(b)  A provider of Internet access service or online services (a “provider”) is not deemed to be the agent of a vendor for purposes of determining the application of 830 CMR 64H.1.7(3) to such vendor solely as a result of (1) the display of such vendor’s information or content on the provider’s out-of-state computer server, or (2) the processing of orders through the provider’s out-of-state computer server.

(5)     Non-Internet Vendors.  The type of contacts referenced in 830 CMR 64H.1.7(1)(b)ii.a-c. will generally establish state sales or use tax jurisdiction in the case of a non-Internet vendor when the U.S. constitutional requirements are met.  Thus, for example, a non-Internet vendor may be subject to sales or use tax jurisdiction based upon the in-state ownership or use of computer software or hardware, or the receipt of in-state services provided by a marketplace facilitator or delivery company.  The jurisdictional analysis in these cases is a facts and circumstances test.

(6)  Internet Vendors with Other Contacts.

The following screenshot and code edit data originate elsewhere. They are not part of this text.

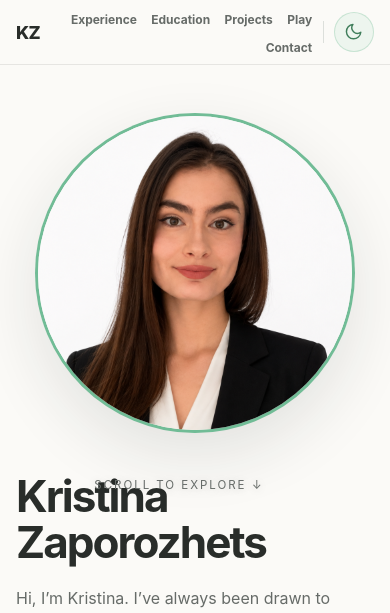
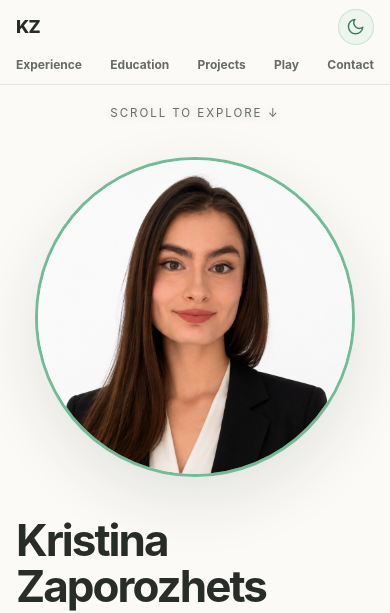
Before and after one commit to ZprKris/ZprKris.github.io, a React (Vite) app: page / in a window 390 px wide. Shown: the top 613 px of the page. Built offline with nearby package versions, Linux system fonts and the light colour scheme; no server answers.

Commit message:
style: improve responsive navigation and timeline alignment

```diff
--- a/src/styles/components.css
+++ b/src/styles/components.css
@@ -850,19 +850,24 @@
   }
 
   .scroll-invitation {
-    position: static;
+    grid-area: unset;
+    position: absolute;
+    top: 0;
+    left: 50%;
     width: 100vw;
-    margin: 0 0 0 calc(50% - 50vw);
-    transform: none;
+    max-width: none;
+    margin: 0;
+    justify-self: auto;
+    transform: translateX(-50%);
   }
 
   .scroll-invitation-hidden {
-    transform: translateY(0.75rem);
+    transform: translate(-50%, 0.75rem);
   }
 
   .portrait-panel {
     align-self: auto;
-    padding: clamp(3rem, 10vw, 5rem) 0 1.5rem;
+    padding: clamp(4.5rem, 12vw, 6rem) 0 1.5rem;
   }
 
   .portrait-sticky {
@@ -884,7 +889,14 @@
   }
 
   .timeline {
-    --timeline-offset: 1.25rem;
+    --timeline-offset: 1.35rem;
+  }
+
+  .timeline-item::before,
+  .compact-timeline .timeline-item::before {
+    top: calc(2rem + 0.58rem);
+    width: 0.65rem;
+    height: 0.65rem;
   }
 
   .featured-project {
@@ -918,13 +930,15 @@
     white-space: normal;
   }
 
-  .timeline-item::before {
-    width: 0.55rem;
-    height: 0.55rem;
+  .timeline {
+    --timeline-offset: 1.2rem;
   }
 
-  .timeline {
-    --timeline-offset: 0.8rem;
+  .timeline-item::before,
+  .compact-timeline .timeline-item::before {
+    top: calc(2rem + 0.6rem);
+    width: 0.6rem;
+    height: 0.6rem;
   }
 
   .project-summary div {
--- a/src/styles/global.css
+++ b/src/styles/global.css
@@ -450,28 +450,50 @@ h2 {
 
 @media (max-width: 700px) {
   html {
-    scroll-padding-top: 4.5rem;
+    scroll-padding-top: 7rem;
   }
 
   .nav {
-    min-height: 4rem;
-    gap: 0.75rem;
+    min-height: auto;
+    display: grid;
+    grid-template-columns: auto 1fr auto;
+    grid-template-areas:
+      "brand . toggle"
+      "links links links";
+    gap: 0.5rem 0.75rem;
+    padding-block: 0.55rem 0.7rem;
+  }
+
+  .wordmark {
+    grid-area: brand;
   }
 
   .nav-actions {
-    flex: 1;
-    gap: 0.65rem;
+    display: contents;
   }
 
   .nav-links {
+    grid-area: links;
+    width: 100%;
     max-width: none;
-    margin-left: auto;
-    gap: 0.45rem 0.9rem;
-    justify-content: flex-end;
+    margin: 0;
+    gap: 0.35rem;
+    justify-content: space-between;
   }
 
   .nav-links a {
     font-size: 0.75rem;
+  }
+
+  .nav-divider {
+    display: none;
+  }
+
+  .theme-toggle {
+    grid-area: toggle;
+    width: 2.25rem;
+    height: 2.25rem;
+    justify-self: end;
   }
 
   .footer-layout {
@@ -493,6 +515,13 @@ h2 {
   }
 }
 
+@media (max-width: 380px) {
+  .nav-links a {
+    font-size: 0.68rem;
+    letter-spacing: -0.01em;
+  }
+}
+
 @media (prefers-reduced-motion: reduce) {
   html {
     scroll-behavior: auto;
```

(a)  Prospective tax periods.  The general rule set forth in 830 CMR 64H.1.7(3) applies to Internet vendors with a principal place of business located outside the state that are not otherwise subject to tax. For tax periods commencing subsequent to the effective date of 830 CMR 64H.1.7, however, an Internet vendor may be subject to tax other than by reason of the contacts referenced in 830 CMR 64H.1.7(1)(b)ii.a-c., in which case the general rule set forth in 830 CMR 64H.1.7(3) does not apply. For example, for purposes of illustration only, an Internet vendor with a principal place of business located outside the state might (i) own or maintain inventory or other property in the state, or (ii) contract with an in-state representative (including a related person) other than as referenced in 830 CMR 64H.1.7(1)(b)ii.a-c, and thereby create state sales or use tax jurisdiction.  In these cases, the Internet vendor is subject to tax on all of its Massachusetts sales for the tax periods in question.

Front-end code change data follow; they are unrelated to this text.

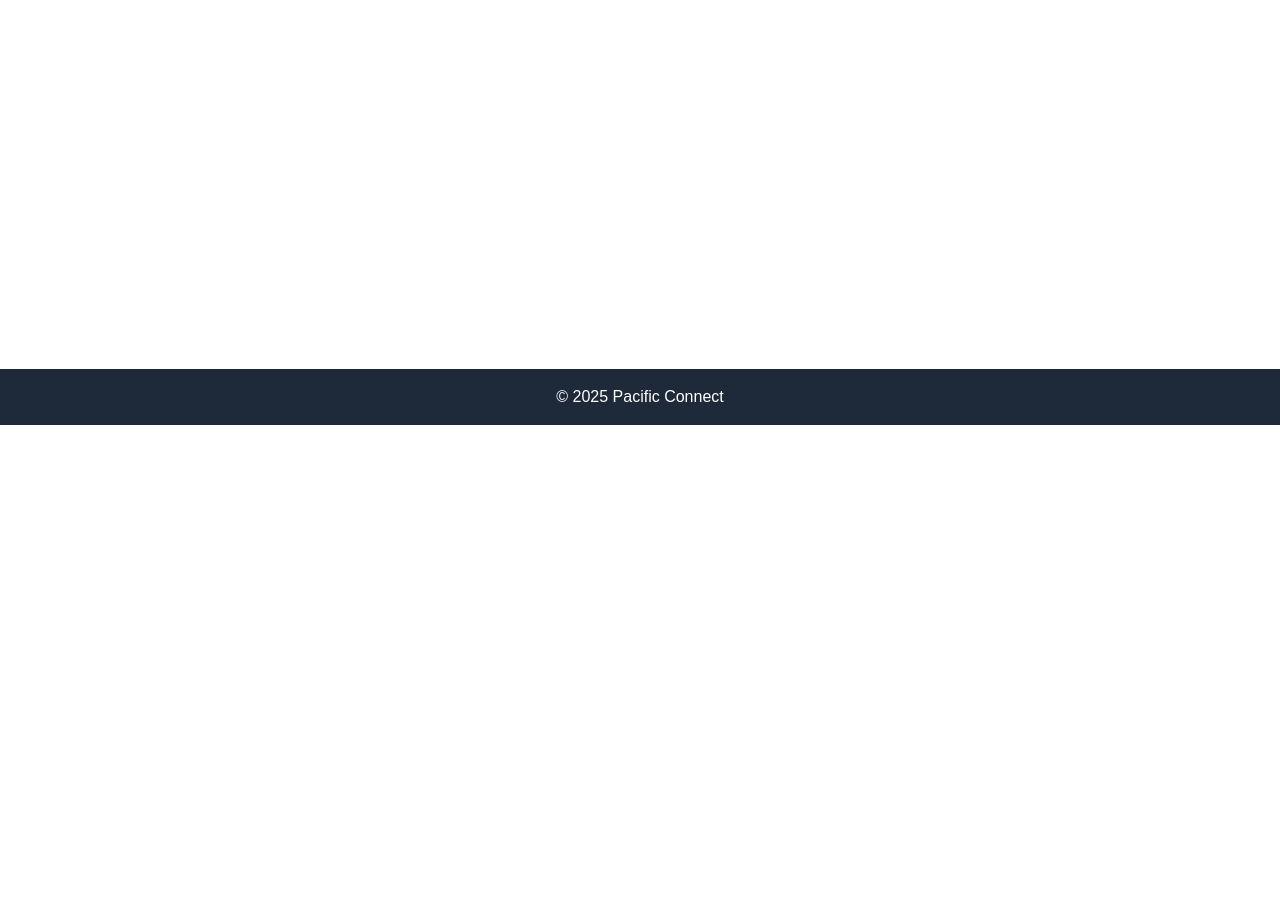
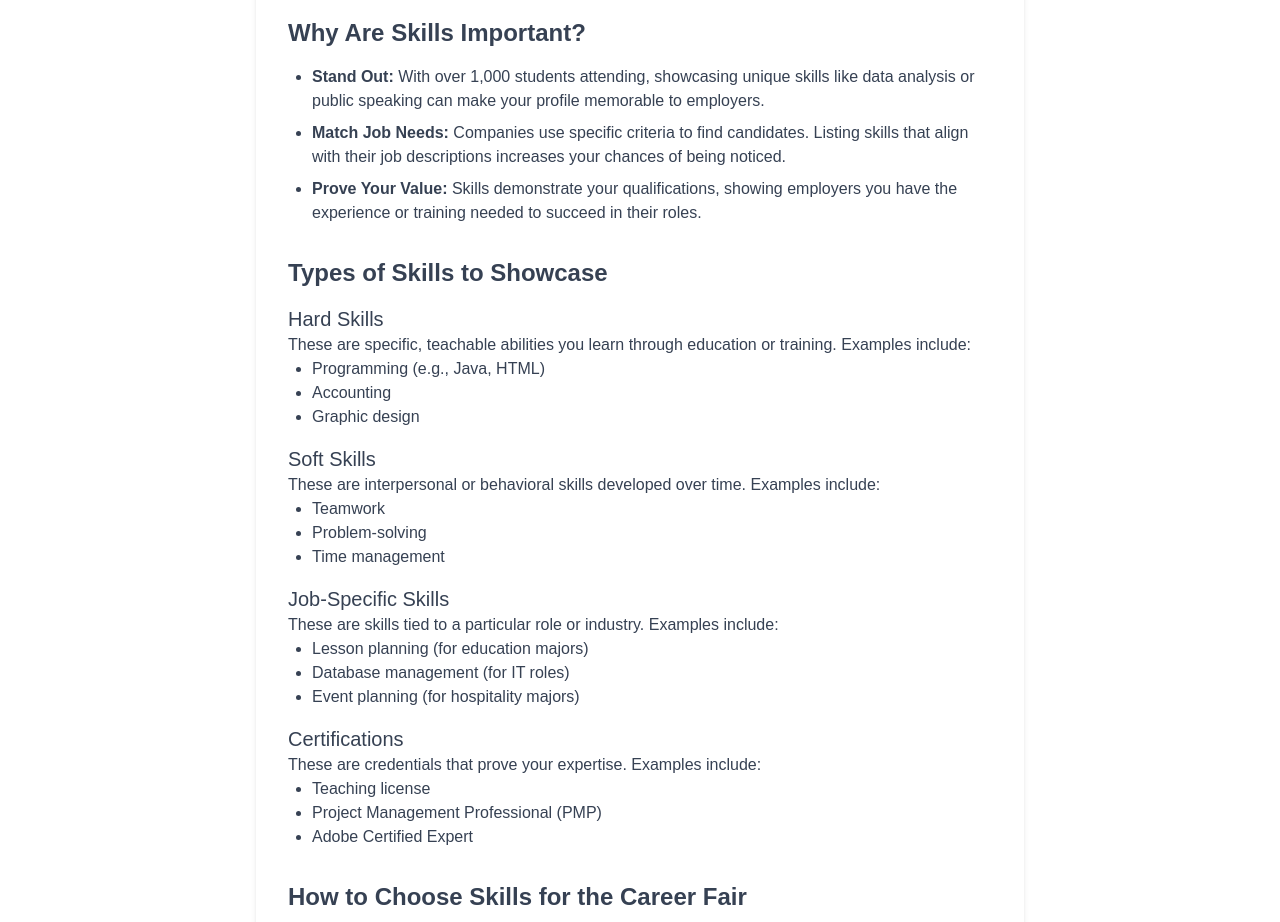
Before and after one commit to Pacific-Connect/pcvcf, a Next.js app: page /skills in a window 1280 px wide. Before the commit this address had no page. Shown: the part 580-1502 px from the top of the page. Before the commit the page ends 1005 px from the top, so only its background shows below. Built offline with nearby package versions, Linux system fonts and the light colour scheme.

Commit message:
Move Login and Register pages; add SkillsInfoPage with detailed skills guidance for the BYUH Virtual Career Fair

```diff
--- /dev/null
+++ b/app/(public)/skills/page.tsx
@@ -0,0 +1,120 @@
+export default function SkillsInfoPage() {
+    return (
+      <div className="min-h-screen py-12 px-4 sm:px-6 lg:px-8">
+        <div className="max-w-3xl mx-auto bg-white p-8 rounded-lg shadow-md">
+          <h1 className="text-gray-700 text-3xl font-bold mb-6 text-center">
+            Understanding Skills for the BYUH Virtual Career Fair
+          </h1>
+          <p className="text-gray-700 mb-8">
+            Preparing for the BYUH Virtual Career Fair? Learn about skills and how to choose the right ones to showcase to employers. Highlighting your abilities can help you connect with the 50–100 companies looking for talented students like you.
+          </p>
+
+          <section className="mb-8">
+            <h2 className="text-gray-700 text-2xl font-semibold mb-4">What Are Skills?</h2>
+            <p className="text-gray-700">
+              Skills, often called areas of expertise, are the abilities and talents you bring to a job or project. In the context of the career fair, these are the professional strengths you list on your profile, resume, or during conversations with employers. For example, a student majoring in computer science might list skills like Python programming, while an education major might highlight classroom management.
+            </p>
+          </section>
+
+          <section className="mb-8">
+            <h2 className="text-gray-700 text-2xl font-semibold mb-4">Why Are Skills Important?</h2>
+            <ul className="list-disc pl-6 space-y-2 text-gray-700">
+              <li>
+                <strong>Stand Out:</strong> With over 1,000 students attending, showcasing unique skills like data analysis or public speaking can make your profile memorable to employers.
+              </li>
+              <li>
+                <strong>Match Job Needs:</strong> Companies use specific criteria to find candidates. Listing skills that align with their job descriptions increases your chances of being noticed.
+              </li>
+              <li>
+                <strong>Prove Your Value:</strong> Skills demonstrate your qualifications, showing employers you have the experience or training needed to succeed in their roles.
+              </li>
+            </ul>
+          </section>
+
+          <section className="mb-8">
+            <h2 className="text-gray-700 text-2xl font-semibold mb-4">Types of Skills to Showcase</h2>
+            <div className="space-y-4">
+              <div>
+                <h3 className="text-gray-700 text-xl font-medium">Hard Skills</h3>
+                <p className="text-gray-700">
+                  These are specific, teachable abilities you learn through education or training. Examples include:
+                </p>
+                <ul className="list-disc pl-6 text-gray-700">
+                  <li>Programming (e.g., Java, HTML)</li>
+                  <li>Accounting</li>
+                  <li>Graphic design</li>
+                </ul>
+              </div>
+              <div>
+                <h3 className="text-gray-700 text-xl font-medium">Soft Skills</h3>
+                <p className="text-gray-700">
+                  These are interpersonal or behavioral skills developed over time. Examples include:
+                </p>
+                <ul className="list-disc pl-6 text-gray-700">
+                  <li>Teamwork</li>
+                  <li>Problem-solving</li>
+                  <li>Time management</li>
+                </ul>
+              </div>
+              <div>
+                <h3 className="text-gray-700 text-xl font-medium">Job-Specific Skills</h3>
+                <p className="text-gray-700">
+                  These are skills tied to a particular role or industry. Examples include:
+                </p>
+                <ul className="list-disc pl-6 text-gray-700">
+                  <li>Lesson planning (for education majors)</li>
+                  <li>Database management (for IT roles)</li>
+                  <li>Event planning (for hospitality majors)</li>
+                </ul>
+              </div>
+              <div>
+                <h3 className="text-gray-700 text-xl font-medium">Certifications</h3>
+                <p className="text-gray-700">
+                  These are credentials that prove your expertise. Examples include:
+                </p>
+                <ul className="list-disc pl-6 text-gray-700">
+                  <li>Teaching license</li>
+                  <li>Project Management Professional (PMP)</li>
+                  <li>Adobe Certified Expert</li>
+                </ul>
+              </div>
+            </div>
+          </section>
+
+          <section className="mb-8">
+            <h2 className="text-gray-700 text-2xl font-semibold mb-4">How to Choose Skills for the Career Fair</h2>
+            <ol className="list-decimal pl-6 space-y-4 text-gray-700">
+              <li>
+                <strong>List Your Abilities:</strong> Reflect on your education, internships, projects, or part-time jobs. Write down all the skills you’ve gained, such as coding, leadership, or customer service. Ask professors or peers for input if needed.
+              </li>
+              <li>
+                <strong>Review Company Needs:</strong> Explore the profiles of companies attending the career fair. Look for skills they prioritize in their job postings, such as marketing or software development, to identify what’s in demand.
+              </li>
+              <li>
+                <strong>Match and Prioritize:</strong> Compare your skills to the companies’ needs. Select 5–10 skills that best align with the roles you’re targeting and add them to your career fair profile or resume.
+              </li>
+            </ol>
+          </section>
+
+          <section className="text-center">
+            <h2 className="text-gray-700 text-2xl font-semibold mb-4">Get Started</h2>
+            <p className="text-gray-700 mb-4">
+              Ready to showcase your skills? Update your profile with your top skills to attract employers at the BYUH Virtual Career Fair.
+            </p>
+            <a
+              href="../" //need fix, maybe go to profile then add skills
+              className="inline-block bg-blue-600 text-white px-6 py-3 rounded-md hover:bg-blue-700 transition"
+            >
+              Manage Your Skills
+            </a>
+          </section>
+
+          <p className="mt-8 text-center text-sm text-gray-700">
+            <a href="../" className="text-blue-600 hover:underline">
+              Back to Home
+            </a>
+          </p>
+        </div>
+      </div>
+    );
+  }
```
Also changed, not shown: app/(public)/auth/login/page.tsx (renamed from app/auth/login/page.tsx), app/(public)/auth/register/page.tsx (renamed from app/auth/register/page.tsx).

(b)  Prior tax periods. An Internet vendor may have engaged in in-state contacts other than as referenced in 830 CMR 64H.1.7(1)(b)ii.a-c. during tax periods prior to the effective date of 830 CMR 64H.1.7.  In these cases, the vendor is liable for tax for such prior tax periods if: (i) the contacts created sales or use tax jurisdiction and (ii) the vendor did not collect and remit the tax.  For example, for purposes of illustration only, an Internet vendor with a principal place of business located outside the state may have previously (i) owned or maintained inventory or other property in the state, or (ii) contracted with an in-state representative (including a related person) other than as referenced in 830 CMR 64H.1.7(1)(b)ii.a-c, and thereby created state sales or use tax jurisdiction.  In these cases, the Internet vendor would have been subject to tax on all of its Massachusetts sales for the tax periods in question.  Such a vendor may seek to use the Department of Revenue’s voluntary disclosure program for such prior periods.

(7)     Tax Returns and Payments.

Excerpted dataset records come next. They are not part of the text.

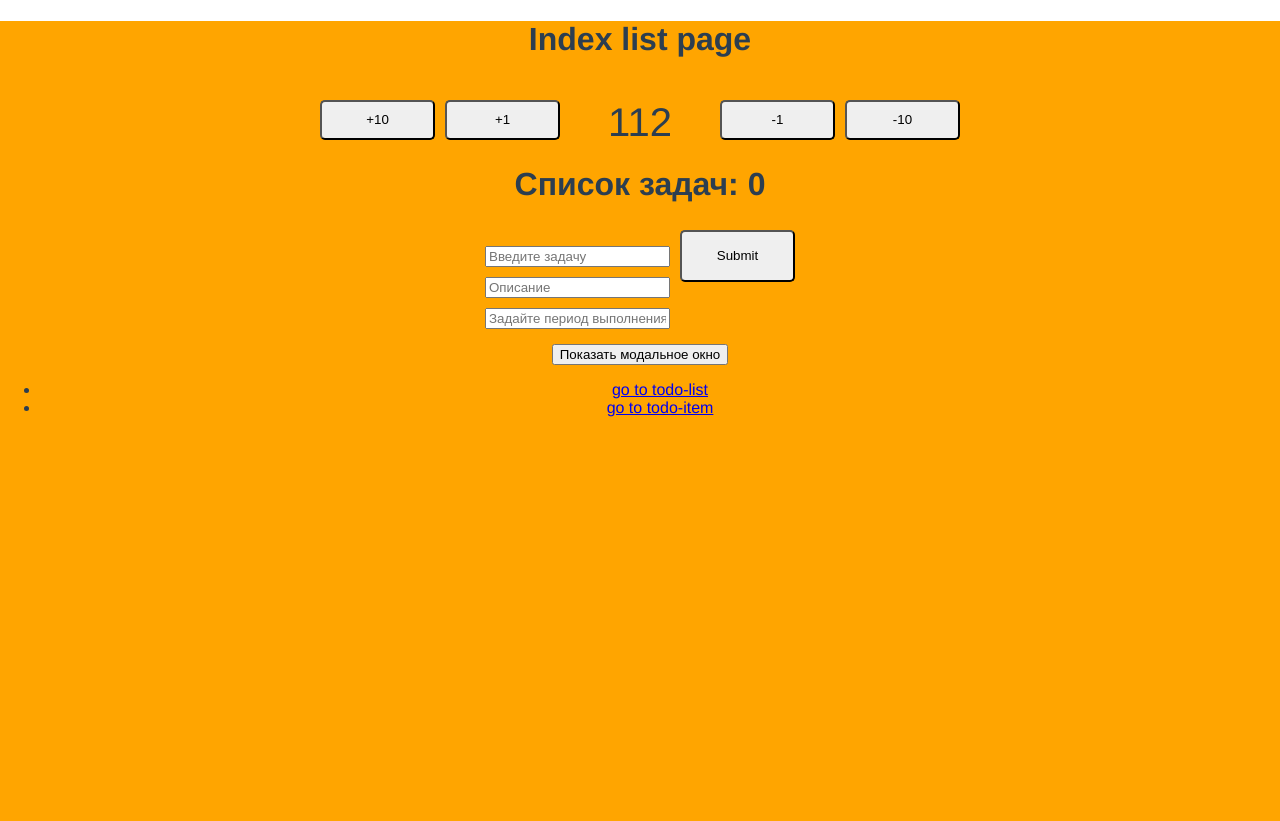
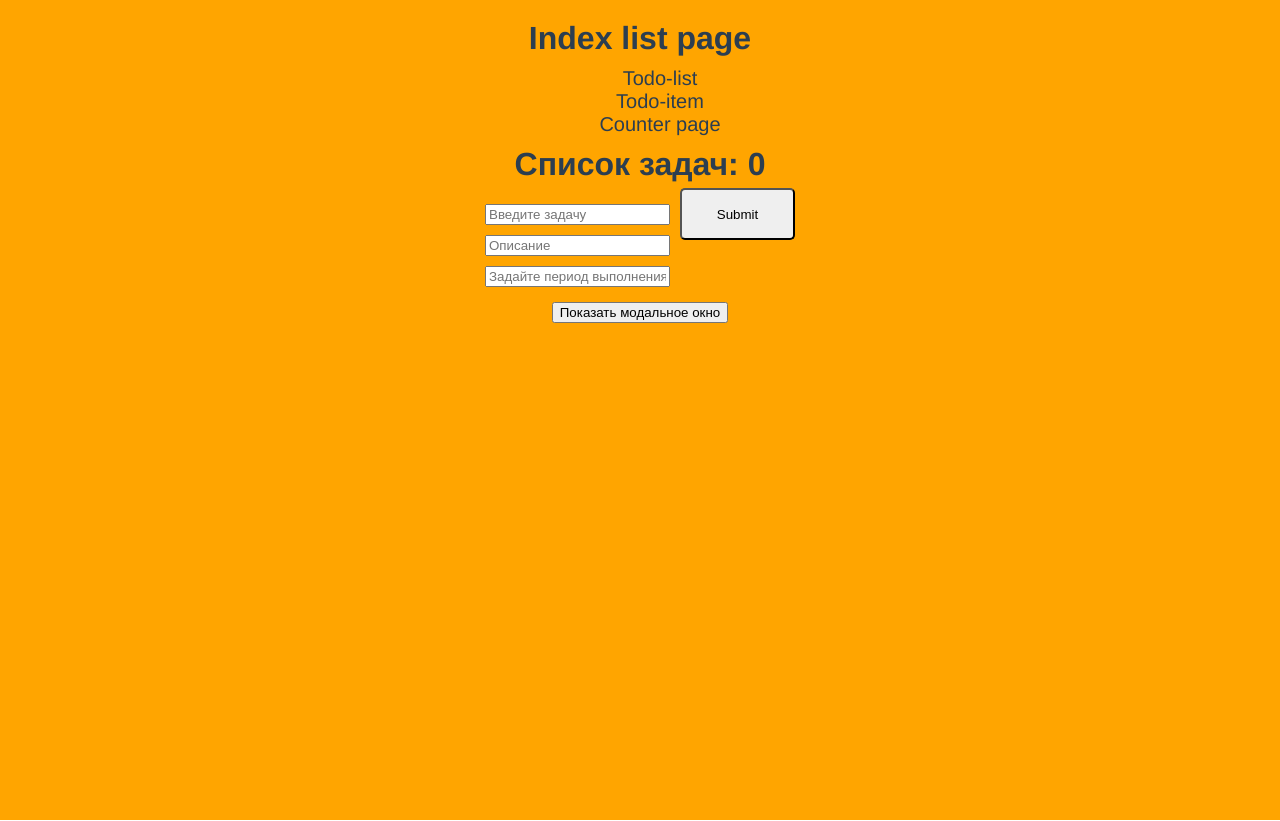
Before and after one commit to Longraf/vue-cli-learning, a Vue app: page /todo-item in a window 1280 px wide. Built offline with nearby package versions, Linux system fonts and the light colour scheme.

Commit message:
Modal window edit not work

```diff
--- /dev/null
+++ b/router/pages/counter.vue
@@ -0,0 +1,32 @@
+<template>
+    <div class="container">
+        <h3>Counter page</h3>
+        <Counter v-bind:count="count" v-on:count="ChangeCount"/>
+    </div>
+</template>
+
+<script>
+    import Counter from "../../src/components/Counter";
+
+    export default {
+        name: 'counter',
+        data() {
+            return {
+                count: 20
+            }
+        },
+        methods: {
+            ChangeCount(value) {
+                this.count += value;
+            },
+        },
+        components: {
+            Counter
+        }
+    }
+
+</script>
+
+<style scoped>
+
+</style>
--- a/router/pages/index.vue
+++ b/router/pages/index.vue
@@ -1,7 +1,20 @@
 <template>
 	<div class="container">
 		<h1>Index list page</h1>
-		<Counter v-bind:count="count" v-on:count="ChangeCount"/>
+		<nav>
+			<ul>
+				<li>
+					<router-link to="/todo-list">Todo-list</router-link>
+				</li>
+				<li>
+					<router-link to="/todo-item">Todo-item</router-link>
+				</li>
+				<li>
+					<router-link to="/counter">Counter page</router-link>
+				</li>
+			</ul>
+		</nav>
+
 
 
 		<Caption :caption="caption" :tasksCount="tasks ? tasks.length : 0"/>
@@ -13,24 +26,14 @@
 		<ModalWindow :newTask="newTask" @click="isShowModal = !isShowModal" v-if="isShowModal"
 			v-on:ClosePopup="isShowModal = false" v-on:changeTask="ChangeOldTask" v-on:delTask="DeleteTask"/>
 
-		<nav>
-			<ul>
-				<li>
-					<router-link to="/todo-list">go to todo-list</router-link>
-				</li>
-				<li>
-					<router-link to="/todo-item">go to todo-item</router-link>
-				</li>
-			</ul>
-		</nav>
+
 	</div>
 </template>
 
 <script>
     import Caption from "../../src/components/Caption";
     import MyTask from "../../src/components/MyTask";
-    import AddNewTask from "../../src/components/AddNewTask"
-    import Counter from "../../src/components/Counter";
+    import AddNewTask from "../../src/components/AddNewTask";
     import ModalWindow from "../../src/components/ModalWindow";
 
     export default {
@@ -39,7 +42,6 @@
             AddNewTask,
             Caption,
             MyTask,
-            Counter,
             ModalWindow
         },
         data() {
--- a/router/router.js
+++ b/router/router.js
@@ -4,6 +4,7 @@ import VueRouter from 'vue-router'
 import index from '../router/pages/index';
 import todoList from '../router/pages/todo-list';
 import todoItem from '../router/pages/todo-item';
+import Counter from "../router/pages/counter";
 
 
 Vue.use(VueRouter);
@@ -25,6 +26,12 @@ let router = new VueRouter({
             name: 'todo-item',
             component: todoItem
         },
+        {
+            path: '/counter',
+            name: 'counter',
+            component: Counter
+        },
+
     ]
 });
 
--- a/src/components/Counter.vue
+++ b/src/components/Counter.vue
@@ -1,10 +1,10 @@
 <template>
 	<div class="vue-app__my-counter">
-		<button @click="ChangeCount(10)" class="btn btn__default">+10</button>
-		<button @click="ChangeCount(1)" class="btn btn__default">+1</button>
+		<button @click="ChangeCount(-10)" class="btn btn__default">-10</button>
+		<button @click="ChangeCount(-1)" class="btn btn__default">-1</button>
 		<p class="vue-app__paragraph">{{count}}</p>
-		<button class="btn btn__default" v-on:click="ChangeCount(-1)">-1</button>
-		<button class="btn btn__default" v-on:click="ChangeCount(-10)">-10</button>
+		<button class="btn btn__default" v-on:click="ChangeCount(+1)">+1</button>
+		<button class="btn btn__default" v-on:click="ChangeCount(+10)">+10</button>
 	</div>
 </template>
 <script>
@@ -14,9 +14,9 @@
             count: Number
         },
         methods: {
-            ChangeCount(act) {
-                this.$emit('count', act);
-            },
+			ChangeCount(act) {
+				this.$emit('count', act);
+			},
         }
     }
 </script>
--- a/src/modules/scss/style.scss
+++ b/src/modules/scss/style.scss
@@ -1,10 +1,13 @@
 html,
-body{
+body {
   margin: 0;
   padding: 0;
   height: 100%;
 }
-p{
+h1, h2, h3, h4, h5, h6 {
+  margin: 0;
+}
+p {
   padding: 0;
   margin: 0;
 }
@@ -17,6 +20,7 @@ p{
   text-align: center;
   color: #2c3e50;
   background-color: orange;
+  padding-top: 20px;
   &__caption{
     margin: 0;
     padding: 15px 0;
@@ -68,7 +72,20 @@ p{
   &__input{
     margin: 5px;
   }
-
+  ul{
+    margin: 10px 0;
+  }
+  li{
+    list-style-type: none;
+    a{
+      text-decoration: none;
+      color: #2c3e50;
+      font-size: 20px;
+      &:hover{
+        text-decoration: underline;
+      }
+    }
+  }
 
 }
 
```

(a)  Requirement to File Tax Return.  An Internet vendor subject to 830 CMR 64H.1.7(3) must file a tax return in the form and manner prescribed by the Commissioner and pay the tax due for each calendar month on or before the twentieth day of the following calendar month, whether or not the vendor must collect any other local or state excises.  For applicable record retention requirements, see 830 CMR 62C.25.1.

(b)  Payment of Tax.  Tax must be paid by the vendor in the format and manner specified by the Commissioner at the time for filing returns as specified by the Commissioner.

(c)  Interest.  Any portion of tax that is not paid on or before the due date of the return will have added to it interest from the due date of the return to the date the tax is paid at a rate prescribed by M.G.L. c. 62C, § 32.

(d)  Penalties.  A vendor may be subject to penalties under M.G.L. c. 62C if it fails to (1) timely file a return, (2) pay the required tax or (3) file a return and/or pay the required tax in the format required by Commissioner.  See 830 CMR 62C.33.1.

(8)     No Limitation on Other Authority.  Nothing in 830 CMR 64H.1.7 shall be construed to limit or negate the Commissioner’s authority to make adjustments as otherwise permitted under Massachusetts law.

 

Regulatory Authority:  M.G.L. c. 62C, § 3; M.G.L. c 64H, § 1; M.G.L. c. 64I, § 1.